Technology conglomerate Intel cited last minute “logistical challenges” that forced them to cancel plans for launching hundreds of small drones, which were supposed to put on a light show at the Winter Olympics opening ceremony in PyeongChang, South Korea this weekend. While admitting the drone display was scraped last minute, Intel didn’t answer requests to provide more detailed explanations on what caused these last-minute decisions, but did confirm the logistical challenges that caused the show’s abrupt cancellation were “impromptu” in nature.

According to Intel Chief Strategy Officer Aicha Evans, the company planned to launch 300 drones toward the end of the opening ceremony. Hovering about 400 feet off the ground near the stadium, the miniature crafts were intended to dazzle the crowd with light-beamed illustrations depicting Olympic rings, a peace dove, and other symbolic images.

“The planning was very intense, and we had to send teams on the ground very early,” says Evans. “We knew we’d need to understand the wind—it’s very windy up here, and we had to understand the impact of the (cold) temperature. So, we practiced.”

Evans also said the International Olympic Committee requested Intel reduce the number of drones they intended to use for the live show, a request the company agreed to honor. Each drone had roughly the same weight as a volleyball, was fitted with LEDs that could contribute towards beaming any shape, and could form up to four billion different color combinations.

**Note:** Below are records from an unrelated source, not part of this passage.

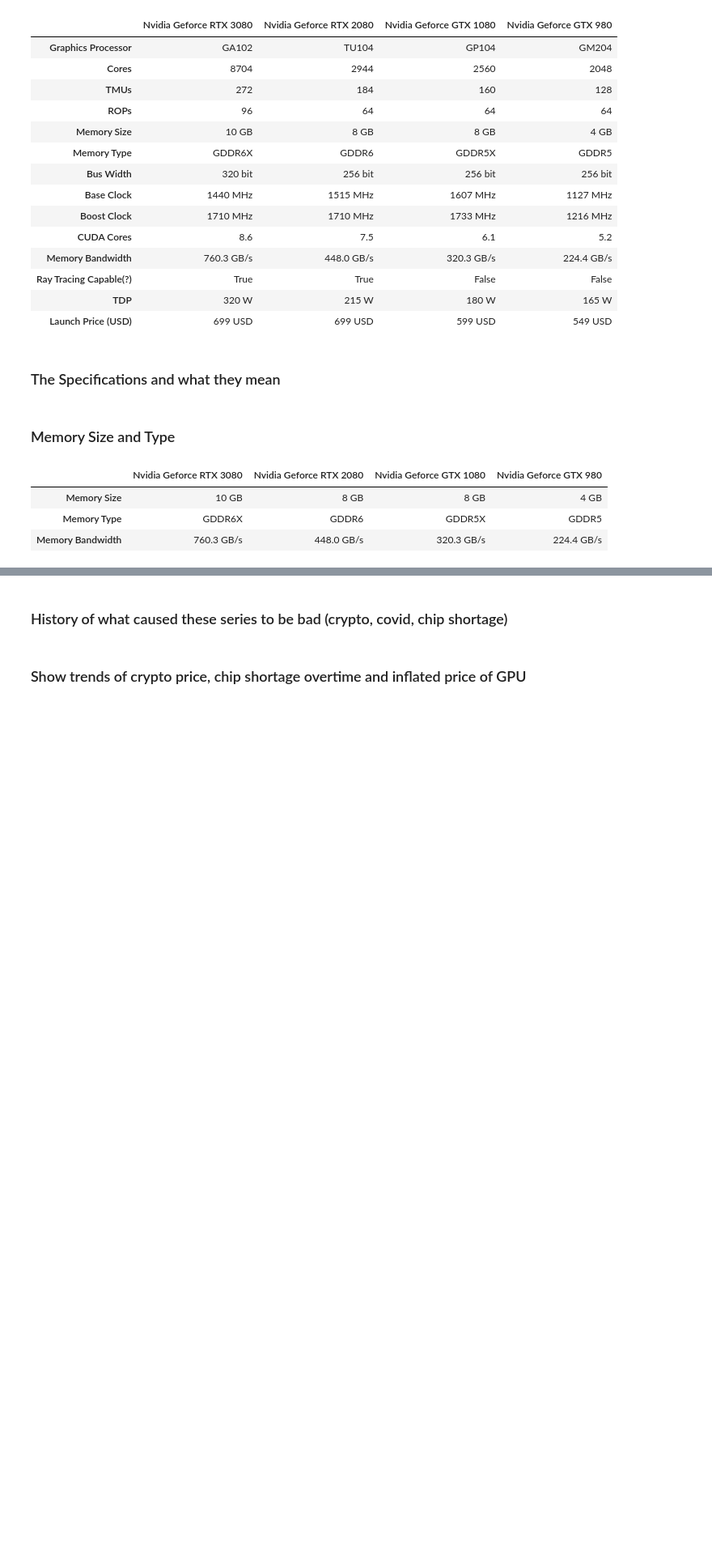
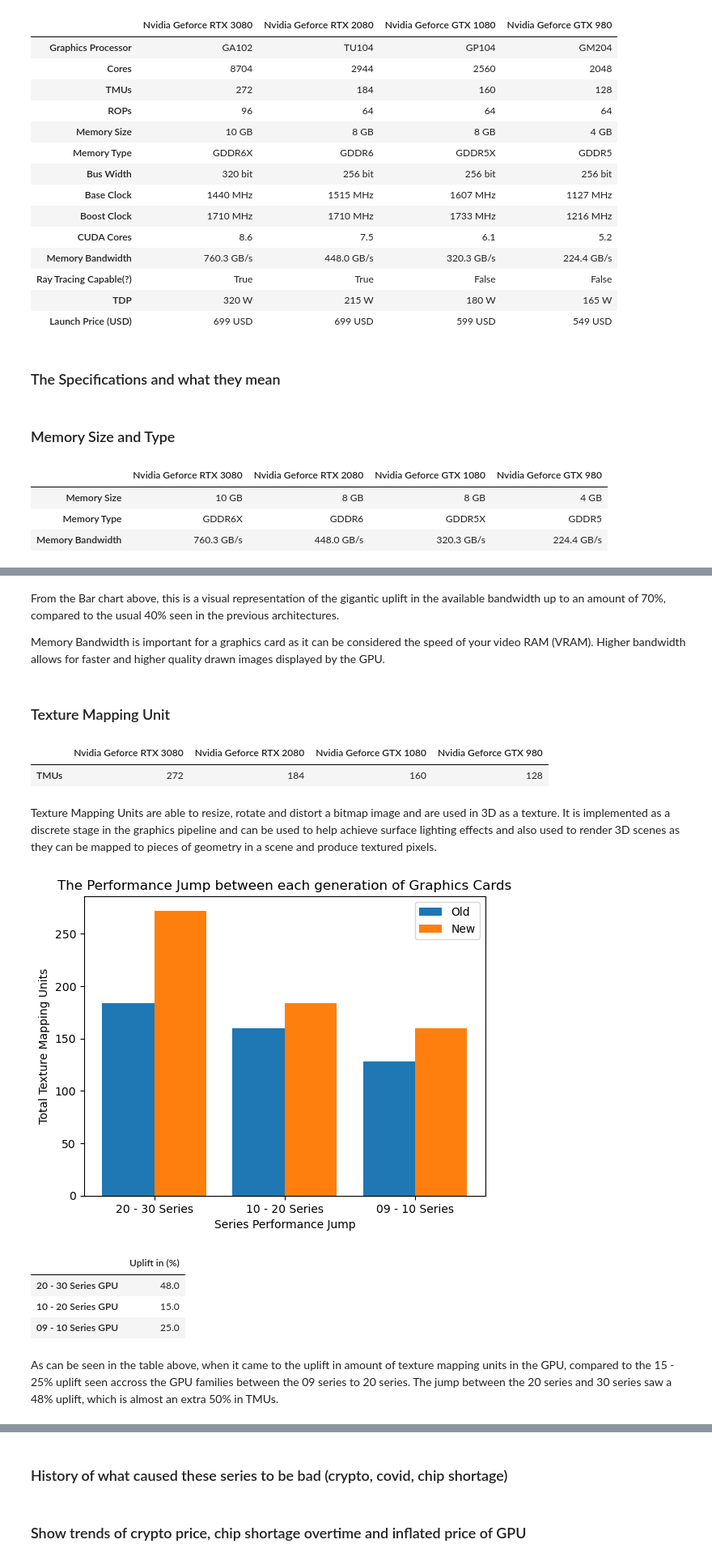
Before and after one commit to mcgoobie/CM2015_Programming-W-Data_Coursework-1, a Jupyter notebook: midterm_report.ipynb, the cells around one changed output, grey strips where cells are left out. Shown at 81% size. Drawn from its saved outputs; the diff is of its cells as text; code cells hidden in the pictures; blank space fills up the shorter version.

```diff
--- a/midterm_report.ipynb
+++ b/midterm_report.ipynb
@@ -384,0 +409,64 @@ As can be seen in the table above the RTX 3080 features 10 GB of GDDR6X memory,
+# %% [markdown]
+From the Bar chart above, this is a visual representation of the gigantic uplift in the available bandwidth up to an amount of 70%, compared to the usual 40% seen in the previous architectures.
+
+Memory Bandwidth is important for a graphics card as it can be considered the speed of your video RAM (VRAM). Higher bandwidth allows for faster and higher quality drawn images displayed by the GPU.
+# %% [markdown]
+### Texture Mapping Unit
+# %%
+tmu_data = cards_data.loc[["TMUs"]]
+tmu_data
+# %% [output]
+|  | Nvidia Geforce RTX 3080 | Nvidia Geforce RTX 2080 | Nvidia Geforce GTX 1080 | Nvidia Geforce GTX 980 |
+| TMUs | 272 | 184 | 160 | 128 |
+# %% [markdown]
+Texture Mapping Units are able to resize, rotate and distort a bitmap image and are used in 3D as a texture. It is implemented as a discrete stage in the graphics pipeline and can be used to help achieve surface lighting effects and also used to render 3D scenes as they can be mapped to pieces of geometry in a scene and produce textured pixels.
+# %%
+def plot_tmu(tmu_data):
+    t_tmus = []
+    for tmu in tmu_data.loc["TMUs"]:
+        t_tmus.append(round(float(tmu), 0))
+
+    x_col = ['20 - 30 Series', '10 - 20 Series', '09 - 10 Series']
+    l_bar = [t_tmus[1], t_tmus[2], t_tmus[3]]
+    r_bar = [t_tmus[0], t_tmus[1], t_tmus[2]]
+
+    x_axis = np.arange(len(x_col))
+
+    plt.bar(x_axis - 0.2, l_bar, 0.4, label = 'Old')
+    plt.bar(x_axis + 0.2, r_bar, 0.4, label = 'New')
+
+    plt.xticks(x_axis, x_col)
+
+    plt.xlabel("Series Performance Jump")
+    plt.ylabel("Total Texture Mapping Units")
+    plt.title("The Performance Jump between each generation of Graphics Cards")
+    plt.legend()
+    plt.show()
+
+    return t_tmus
+
+
+def tmu_percent_incr(t_tmus):
+    tmu_comp = []
+    for i in range(len(t_tmus)):
+        if(i + 1 < len(t_tmus)):
+            percentage_diff = (float(t_tmus[i]) / float(t_tmus[i + 1])) - 1
+            tmu_comp.append(round(percentage_diff, 2) * 100)
+
+    return tmu_comp
+
+
+t_tmus = plot_tmu(tmu_data)
+tmu_percentage =tmu_percent_incr(t_tmus)
+
+df = pd.DataFrame(tmu_percentage, index = ['20 - 30 Series GPU','10 - 20 Series GPU',
+                                          '09 - 10 Series GPU'], columns = ['Uplift in (%)'])
+df
+# %% [output]
+[figure, added]
+|  | Uplift in (%) |
+| 20 - 30 Series GPU | 48.0 |
+| 10 - 20 Series GPU | 15.0 |
+| 09 - 10 Series GPU | 25.0 |
+# %% [markdown]
+As can be seen in the table above, when it came to the uplift in amount of texture mapping units in the GPU, compared to the 15 - 25% uplift seen accross the GPU families between the 09 series to 20 series. The jump between the 20 series and 30 series saw a 48% uplift, which is almost an extra 50% in TMUs.
```
Also changed, not shown: parts of 11 cells of this notebook.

Back in December, Intel set a Guinness World record for “most unmanned aerial vehicles airborne simultaneously,” when the company launched 1280 of its drones in PyeonChang, in a pre-recorded light show. The pre-recorded event aired on NBC’s tape-delayed broadcast of the opening ceremonies in the United States, which showed the December footage. The video depicted a drone light show forming the same images that were supposed to be displayed live.

The opening ceremony show that was canceled last minute, was going to be a pared down version of the December display, with less than one-fourth of the total drone numbers poised to participate.

“During the ceremony, the POCOG made the decision to not go ahead with the show because there were too many spectators standing in the area where the live drone show was supposed to take place,” a statement from the Olympic organizing committee said, regarding why the drone light show never occurred.

Intel previously garnered a lot of attention for their drone technology after their Shooting Star crafts were used at the 2017 Super Bowl during Lady Gaga’s halftime show. Intel spent months working on their opening ceremony performance for the Olympics, in addition to reportedly being involved with other future drone-related projects and events.